[Before-and-after page screenshots]
···
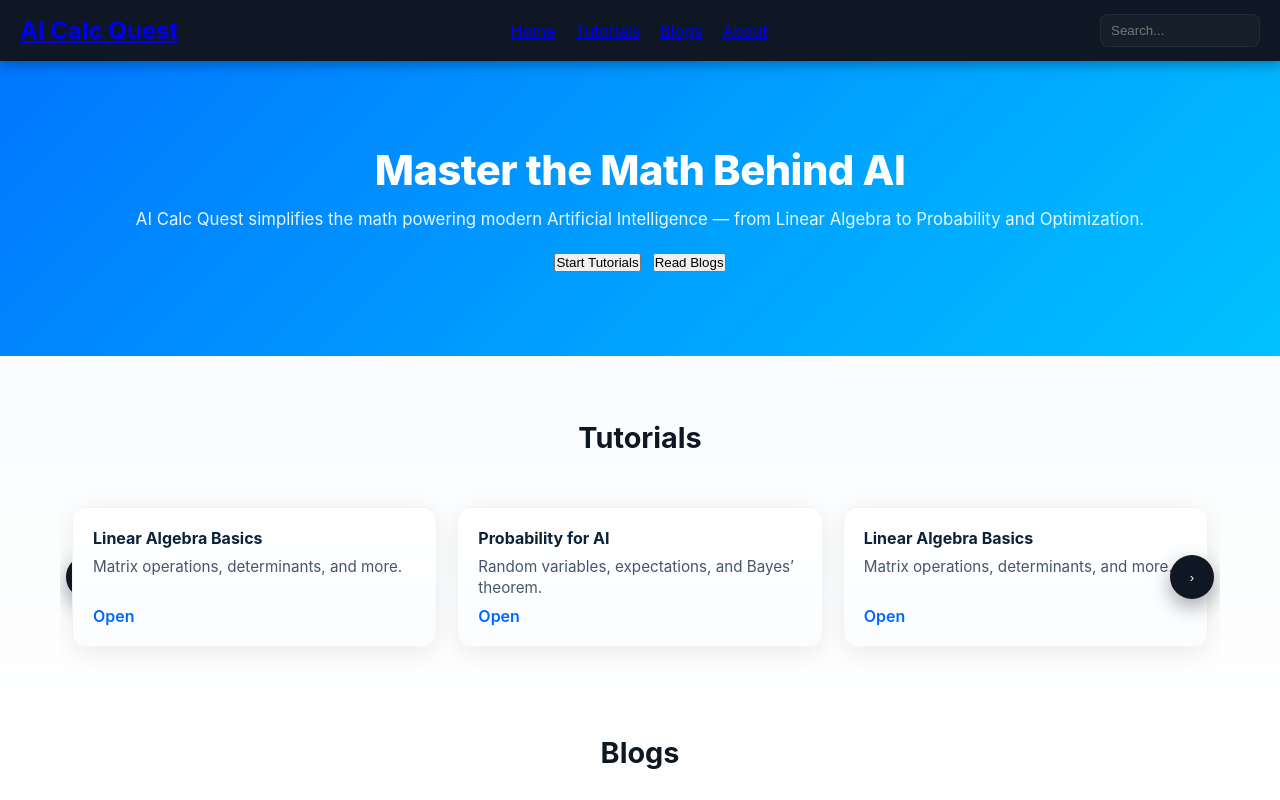
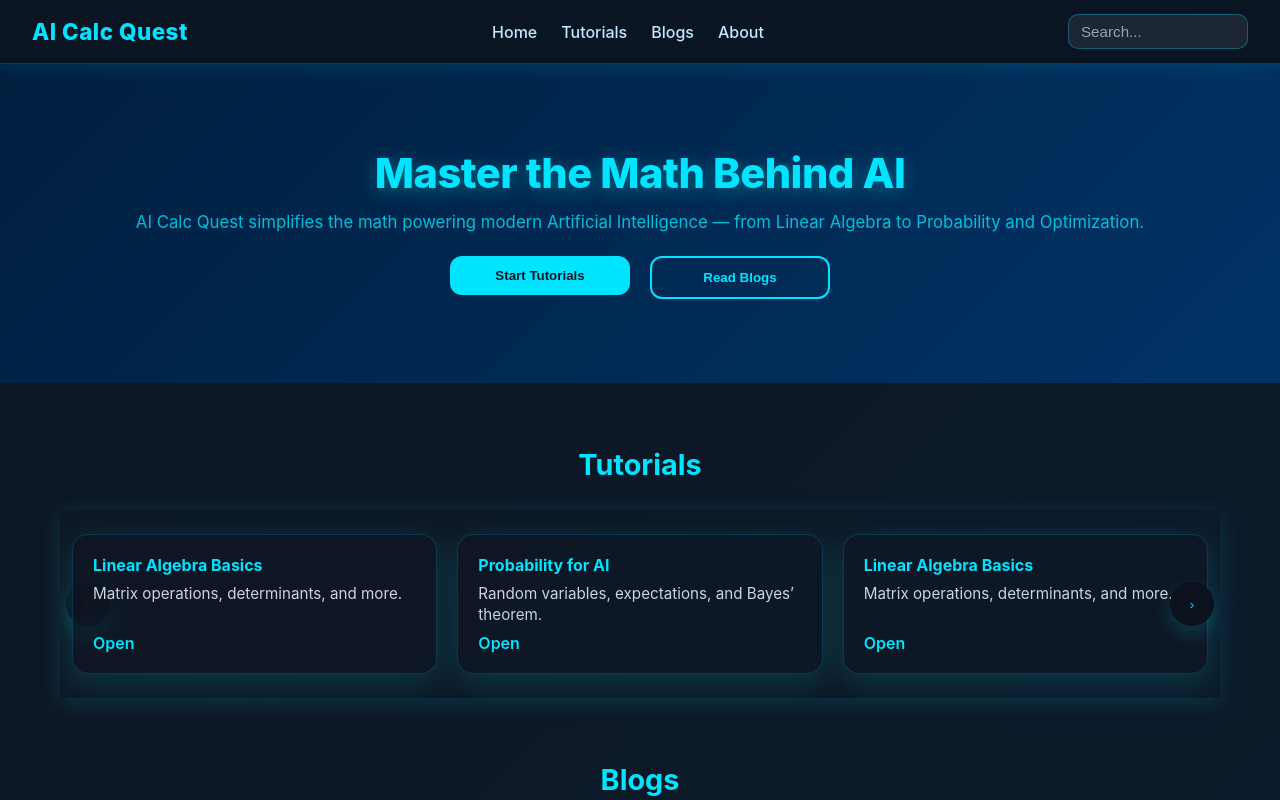
Before and after one commit to dhairyas87/aicalcquest, a React (Vite) app: page / in a window 1280 px wide. Shown: the top 800 px of the page. Built offline with nearby package versions, Linux system fonts and the light colour scheme.

Commit message:
Changes for the Navbaar and hero section

```diff
--- a/src/components/Hero.jsx
+++ b/src/components/Hero.jsx
@@ -9,10 +9,14 @@ const Hero = () => {
         AI Calc Quest simplifies the math powering modern Artificial Intelligence —
         from Linear Algebra to Probability and Optimization.
       </p>
-      <div className="hero-buttons">
-        <Link to="/tutorials"><button>Start Tutorials</button></Link>
-        <Link to="/blogs"><button>Read Blogs</button></Link>
-      </div>
+    <div className="hero-buttons">
+  <Link to="/tutorials">
+    <button className="btn-primary">Start Tutorials</button>
+  </Link>
+  <Link to="/blogs">
+    <button className="btn-outline">Read Blogs</button>
+  </Link>
+</div>
     </section>
   );
 };
--- a/src/data/blogs.js
+++ b/src/data/blogs.js
@@ -10,5 +10,17 @@ export const blogs = [
     summary: "Step-by-step breakdown of optimization in neural networks.",
     content:
       "Gradient Descent is an optimization algorithm that minimizes the loss function by iteratively moving in the direction of steepest descent..."
+  },
+   {
+    title: "Gradient Descent Explained",
+    summary: "Step-by-step breakdown of optimization in neural networks.",
+    content:
+      "Gradient Descent is an optimization algorithm that minimizes the loss function by iteratively moving in the direction of steepest descent..."
+  },
+   {
+    title: "Gradient Descent Explained",
+    summary: "Step-by-step breakdown of optimization in neural networks.",
+    content:
+      "Gradient Descent is an optimization algorithm that minimizes the loss function by iteratively moving in the direction of steepest descent..."
   }
 ];
--- a/src/index.css
+++ b/src/index.css
@@ -1,75 +1,175 @@
-/* ====== index.css : clean professional styling ====== */
+/* ====== index.css : AI-Tech Modern Theme ====== */
 
 /* Reset & base */
 * { box-sizing: border-box; margin: 0; padding: 0; }
 html,body,#root { height: 100%; }
 body {
   font-family: "Inter", system-ui, -apple-system, "Segoe UI", Roboto, "Helvetica Neue", Arial;
-  background: linear-gradient(180deg,#f6f9fb 0%, #ffffff 100%);
-  color: #0f1724;
-  -webkit-font-smoothing:antialiased;
-  -moz-osx-font-smoothing:grayscale;
+  background: linear-gradient(135deg, #0f1724 0%, #0b1a2a 100%);
+  color: #e6f7ff;
+  -webkit-font-smoothing: antialiased;
+  -moz-osx-font-smoothing: grayscale;
 }
 
 /* Utility */
 .container { max-width: 1200px; margin: 0 auto; padding: 0 20px; }
 
 /* NAVBAR */
+/* ===== NAVBAR ===== */
 nav.navbar {
-  display:flex;
-  align-items:center;
-  justify-content:space-between;
-  padding: 14px 20px;
-  background: #0f1724;
-  color: #e6f7ff;
+  display: flex;
+  align-items: center;
+  justify-content: space-between;
+  padding: 14px 32px;
+  background: rgba(10, 20, 35, 0.75);
+  backdrop-filter: blur(12px);
+  color: #00e5ff;
   position: sticky;
   top: 0;
-  z-index: 40;
-  box-shadow: 0 3px 12px rgba(3,7,18,0.35);
+  z-index: 50;
+  border-bottom: 1px solid rgba(0, 229, 255, 0.2);
+  box-shadow: 0 0 25px rgba(0, 229, 255, 0.15);
 }
-.navbar .brand { color:#7ee7ff; font-weight:700; font-size:1.1rem; text-decoration:none; }
-.navbar ul { display:flex; gap:20px; list-style:none; align-items:center; }
-.navbar a.navlink { color:#cfeff6; text-decoration:none; font-weight:500; }
-.navbar a.navlink:hover { color:#9beeff; }
 
-/* Search input */
+/* Brand */
+.navbar h1 a {
+  color: #00e5ff;
+  font-weight: 800;
+  font-size: 1.4rem;
+  text-decoration: none;
+  letter-spacing: 0.5px;
+}
+.navbar h1 a:hover {
+  text-shadow: 0 0 12px rgba(0, 229, 255, 0.6);
+}
+
+/* Nav links */
+.navbar ul {
+  display: flex;
+  gap: 24px;
+  list-style: none;
+}
+.navbar ul li a {
+  color: #bfeaff;
+  font-weight: 500;
+  text-decoration: none;
+  font-size: 1rem;
+  transition: color 0.2s ease, text-shadow 0.2s ease;
+}
+.navbar ul li a:hover {
+  color: #ffffff;
+  text-shadow: 0 0 10px rgba(0, 229, 255, 0.6);
+}
+
+/* Search box */
 .nav-search input {
-  width:160px;
-  padding:8px 10px;
-  border-radius:8px;
-  border:1px solid rgba(255,255,255,0.06);
-  background: rgba(255,255,255,0.03);
-  color: #eefcff;
-  transition: width .24s ease;
+  width: 180px;
+  padding: 8px 12px;
+  border-radius: 10px;
+  border: 1px solid rgba(0, 229, 255, 0.3);
+  background: rgba(255, 255, 255, 0.08);
+  color: #e6faff;
+  font-size: 0.95rem;
+  outline: none;
+  transition: all 0.3s ease;
 }
-.nav-search input:focus { width:220px; outline: none; border-color: rgba(155,238,255,0.6); }
-
+.nav-search input::placeholder {
+  color: rgba(230, 250, 255, 0.6);
+}
+.nav-search input:focus {
+  width: 240px;
+  background: rgba(0, 229, 255, 0.12);
+  border-color: #00e5ff;
+  box-shadow: 0 0 8px rgba(0, 229, 255, 0.4);
+}
 /* HERO */
 .hero {
   padding: 84px 0;
-  background: linear-gradient(135deg,#0077ff 0%, #00c2ff 100%);
-  color: #fff;
+  background: linear-gradient(135deg,#001f3f 0%, #003366 100%);
+  color: #00e5ff;
   text-align:center;
 }
 .hero .container { max-width: 900px; }
-.hero h1 { font-size: 2.6rem; margin-bottom: 14px; font-weight:800; letter-spacing:-0.5px; }
-.hero p { color: rgba(255,255,255,0.9); font-size:1.05rem; margin-bottom: 22px; }
-.hero .hero-buttons { display:flex; gap:12px; justify-content:center; flex-wrap:wrap; }
-.btn {
-  display:inline-block;
-  padding: 10px 18px;
-  border-radius:10px;
-  font-weight:700;
-  cursor:pointer;
-  transition: transform .18s ease, box-shadow .18s ease;
+.hero h1 {
+  font-size: 2.6rem;
+  margin-bottom: 14px;
+  font-weight:800;
+  letter-spacing:-0.5px;
+  text-shadow: 0 4px 18px rgba(0,255,255,0.3);
 }
-.btn-primary { background:#fff; color:#006bb3; }
-.btn-outline { background: transparent; border:1px solid rgba(255,255,255,0.15); color: #eafcff; }
-.btn-primary:hover { transform: translateY(-3px); box-shadow: 0 8px 26px rgba(0,107,179,0.18); }
+.hero p { color: rgba(0,229,255,0.8); font-size:1.05rem; margin-bottom: 22px; }
+/* HERO BUTTONS CONTAINER */
+/* HERO BUTTONS */
+.hero .hero-buttons .btn-primary {
+  background: #00e5ff;
+  color: #0f1724;
+  font-weight: 700;
+  padding: 12px 24px;
+  border-radius: 12px;
+  border: none;
+  cursor: pointer;
+  transition: transform 0.2s ease, box-shadow 0.2s ease, background 0.2s ease;
+}
+.hero .hero-buttons .btn-primary:hover {
+  transform: translateY(-3px);
+  box-shadow: 0 8px 26px rgba(0,229,255,0.5);
+  background: #00bfff;
+}
+
+.hero .hero-buttons .btn-outline {
+  background: transparent;              /* fully transparent */
+  color: #00e5ff;                       /* neon text */
+  border: 2px solid #00e5ff;           /* bright neon border */
+  font-weight: 700;
+  padding: 12px 24px;
+  border-radius: 12px;
+  cursor: pointer;
+  transition: all 0.25s ease;
+  position: relative;
+  overflow: hidden;
+}
+
+.hero .hero-buttons .btn-outline::before {
+  content: '';
+  position: absolute;
+  top: 0; left: 0;
+  width: 100%; height: 100%;
+  background: rgba(0,229,255,0.1);   /* subtle glow */
+  opacity: 0;
+  transition: opacity 0.25s ease;
+  border-radius: 12px;
+}
+
+.hero .hero-buttons .btn-outline:hover::before {
+  opacity: 1;                         /* show glow on hover */
+}
+
+.hero .hero-buttons .btn-outline:hover {
+  color: #ffffff;                     /* text turns white on hover */
+  box-shadow: 0 0 12px rgba(0,229,255,0.6), 0 0 24px rgba(0,229,255,0.4);
+  transform: translateY(-2px);
+}
+
+.hero .hero-buttons {
+  display: flex;
+  justify-content: center;
+  gap: 20px;          /* adds spacing between buttons */
+  flex-wrap: wrap;
+  margin-top: 24px;   /* spacing below the text */
+}
+
+.hero .hero-buttons .btn-primary,
+.hero .hero-buttons .btn-outline {
+  min-width: 180px;
+  text-align: center;
+}
+
+/* BUTTONS */
+
 
 /* SECTION HEAD */
 .section-head { text-align:center; margin: 64px 0 28px; }
-.section-head h2 { font-size: 1.8rem; color: #0f1724; font-weight:700; }
+.section-head h2 { font-size: 1.8rem; color: #00e5ff; font-weight:700; }
 
 /* CAROUSEL CORE LAYOUT */
 .carousel-wrapper { position: relative; width: 100%; max-width: 1200px; margin: 0 auto; overflow: hidden; padding: 12px 0; }
@@ -84,45 +184,37 @@ nav.navbar {
 
 /* CARD STYLE */
 .card {
-  flex: 0 0 calc((100% - 40px) / 3); /* default three-per-row */
-  background: linear-gradient(180deg,#ffffff,#fbfdff);
-  border-radius: 14px;
+  flex: 0 0 calc((100% - 40px) / 3);
+  background: rgba(15,23,36,0.6);
+  backdrop-filter: blur(10px);
+  border-radius: 16px;
   padding: 20px;
-  box-shadow: 0 6px 26px rgba(12,18,30,0.08);
-  border: 1px solid rgba(15,23,36,0.04);
+  box-shadow: 0 8px 30px rgba(0,255,255,0.15);
+  border: 1px solid rgba(0,194,255,0.2);
   display: flex;
   flex-direction: column;
   justify-content: space-between;
   min-height: 140px;
   cursor: pointer;
-  transition: transform .18s ease, box-shadow .18s ease;
+  transition: transform .3s ease, box-shadow .3s ease;
 }
 .card:hover {
   transform: translateY(-8px);
-  box-shadow: 0 18px 40px rgba(3,102,255,0.12);
+  box-shadow: 0 20px 40px rgba(0,255,255,0.4);
 }
-
-/* Title with neon glow on hover */
 .card .card-title {
-  color: #0b2238;
+  color: #00e5ff;
   font-weight: 700;
   margin-bottom: 8px;
   transition: text-shadow .18s ease, color .18s ease;
 }
 .card:hover .card-title {
-  color: #0066ff;
-  text-shadow: 0 6px 18px rgba(0,102,255,0.25);
+  text-shadow: 0 6px 18px rgba(0,229,255,0.6);
 }
-
-/* summary */
-.card .card-desc { color: #475569; font-size: 0.95rem; line-height:1.4; }
-
-/* Buttons inside card */
+.card .card-desc { color: #cbd5e1; font-size: 0.95rem; line-height:1.4; }
 .card .card-footer { margin-top: 12px; display:flex; gap:8px; align-items:center; }
-.card .link {
-  color:#0066ff; font-weight:600; text-decoration:none;
-}
-.card .link:hover { text-decoration:underline; color:#004fb3; }
+.card .link { color:#00e5ff; font-weight:600; text-decoration:none; }
+.card .link:hover { text-decoration:underline; color:#00bfff; }
 
 /* NAV ARROWS */
 .carousel-arrow {
@@ -130,41 +222,33 @@ nav.navbar {
   top: 50%;
   transform: translateY(-50%);
   width:44px; height:44px; border-radius: 50%;
-  background: #0f1724; color: #fff; border:none;
+  background: rgba(12,18,30,0.95); color: #00e5ff; border:none;
   display:flex; align-items:center; justify-content:center;
-  cursor:pointer; box-shadow: 0 8px 20px rgba(3,7,18,0.35);
+  cursor:pointer; box-shadow: 0 8px 20px rgba(0,229,255,0.2);
 }
 .carousel-arrow.prev { left: 6px; }
 .carousel-arrow.next { right: 6px; }
-.carousel-arrow:hover { transform: translateY(-50%) scale(1.05); background:#0b1a2a; }
+.carousel-arrow:hover { transform: translateY(-50%) scale(1.05); background:#001a2a; }
 
-/* Responsive behavior: one card per view on small screens */
-@media (max-width: 900px) {
-  .card { flex: 0 0 100%; }
-  .carousel-arrow.prev { left: 2px; }
-  .carousel-arrow.next { right: 2px; }
-}
+/* Responsive behavior */
+@media (max-width: 900px) { .card { flex: 0 0 100%; } .carousel-arrow.prev { left: 2px; } .carousel-arrow.next { right: 2px; } }
+@media (min-width: 1400px) { .card { flex: 0 0 calc((100% - 60px) / 3); } }
 
-/* Small card spacing for very wide screens (keep 3 centered) */
-@media (min-width: 1400px) {
-  .card { flex: 0 0 calc((100% - 60px) / 3); }
-}
-
-/* BLOG/TUTORIAL LIST PAGE (detail) */
+/* BLOG/TUTORIAL LIST PAGE */
 .page { max-width: 960px; margin: 36px auto; padding: 0 18px; }
-.page h2 { font-size: 2rem; color:#0f1724; margin-bottom: 12px; }
-.page p { color:#334155; line-height:1.7; }
+.page h2 { font-size: 2rem; color:#00e5ff; margin-bottom: 12px; }
+.page p { color:#cbd5e1; line-height:1.7; }
 
 /* VIDEO WRAPPER */
-.video-wrapper { width:100%; max-width:920px; margin: 18px auto 0; border-radius:12px; overflow:hidden; box-shadow: 0 8px 30px rgba(12,18,30,0.06); }
+.video-wrapper { width:100%; max-width:920px; margin: 18px auto 0; border-radius:12px; overflow:hidden; box-shadow: 0 8px 30px rgba(0,255,255,0.15); }
 .video-wrapper iframe { width:100%; height: 520px; border:0; }
 
 /* FOOTER */
-footer { background:#0f1724; color:#cbd5e1; padding: 36px 0; text-align:center; margin-top:60px; }
+footer { background: rgba(12,18,30,0.85); color:#00e5ff; padding: 36px 0; text-align:center; backdrop-filter: blur(6px); margin-top:60px; }
 
 /* ===== SCROLL REVEAL UTILITIES ===== */
 .reveal { opacity: 0; transform: translateY(18px); transition: all 520ms cubic-bezier(.22,.9,.35,1); will-change: transform,opacity; }
-.reveal.visible { opacity: 1; transform: translateY(0); }
+.reveal.visible { opacity: 1; transform: translateY(0); box-shadow: 0 4px 20px rgba(0,229,255,0.15); }
 
 /* helper spacing */
 .section-gap { height: 60px; }
```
···
## HOW TO COMPLETE THIS TASK
In the data above, tally the lines holding "className" and answer with the figure only.

## RESPONSE
4